Top of Exercise inputs

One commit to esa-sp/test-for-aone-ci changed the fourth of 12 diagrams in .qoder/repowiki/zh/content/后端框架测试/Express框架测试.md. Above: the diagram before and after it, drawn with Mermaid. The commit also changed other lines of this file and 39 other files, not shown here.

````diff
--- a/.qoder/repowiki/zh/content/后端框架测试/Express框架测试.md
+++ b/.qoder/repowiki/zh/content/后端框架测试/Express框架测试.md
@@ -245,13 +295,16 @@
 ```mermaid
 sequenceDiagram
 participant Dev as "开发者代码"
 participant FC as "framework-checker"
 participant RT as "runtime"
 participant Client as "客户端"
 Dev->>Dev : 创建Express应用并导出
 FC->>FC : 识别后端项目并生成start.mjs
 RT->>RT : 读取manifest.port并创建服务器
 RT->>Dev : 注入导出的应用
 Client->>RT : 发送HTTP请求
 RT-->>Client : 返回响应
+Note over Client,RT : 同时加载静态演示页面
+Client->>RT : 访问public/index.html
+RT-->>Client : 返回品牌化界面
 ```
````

Bottom of Exercise inputs

=== What to do ===
Extract the data in full. Keep it word for word.

=== Solved exercise ===
One commit to esa-sp/test-for-aone-ci changed the fourth of 12 diagrams in .qoder/repowiki/zh/content/后端框架测试/Express框架测试.md. Above: the diagram before and after it, drawn with Mermaid. The commit also changed other lines of this file and 39 other files, not shown here.

````diff
--- a/.qoder/repowiki/zh/content/后端框架测试/Express框架测试.md
+++ b/.qoder/repowiki/zh/content/后端框架测试/Express框架测试.md
@@ -245,13 +295,16 @@
 ```mermaid
 sequenceDiagram
 participant Dev as "开发者代码"
 participant FC as "framework-checker"
 participant RT as "runtime"
 participant Client as "客户端"
 Dev->>Dev : 创建Express应用并导出
 FC->>FC : 识别后端项目并生成start.mjs
 RT->>RT : 读取manifest.port并创建服务器
 RT->>Dev : 注入导出的应用
 Client->>RT : 发送HTTP请求
 RT-->>Client : 返回响应
+Note over Client,RT : 同时加载静态演示页面
+Client->>RT : 访问public/index.html
+RT-->>Client : 返回品牌化界面
 ```
````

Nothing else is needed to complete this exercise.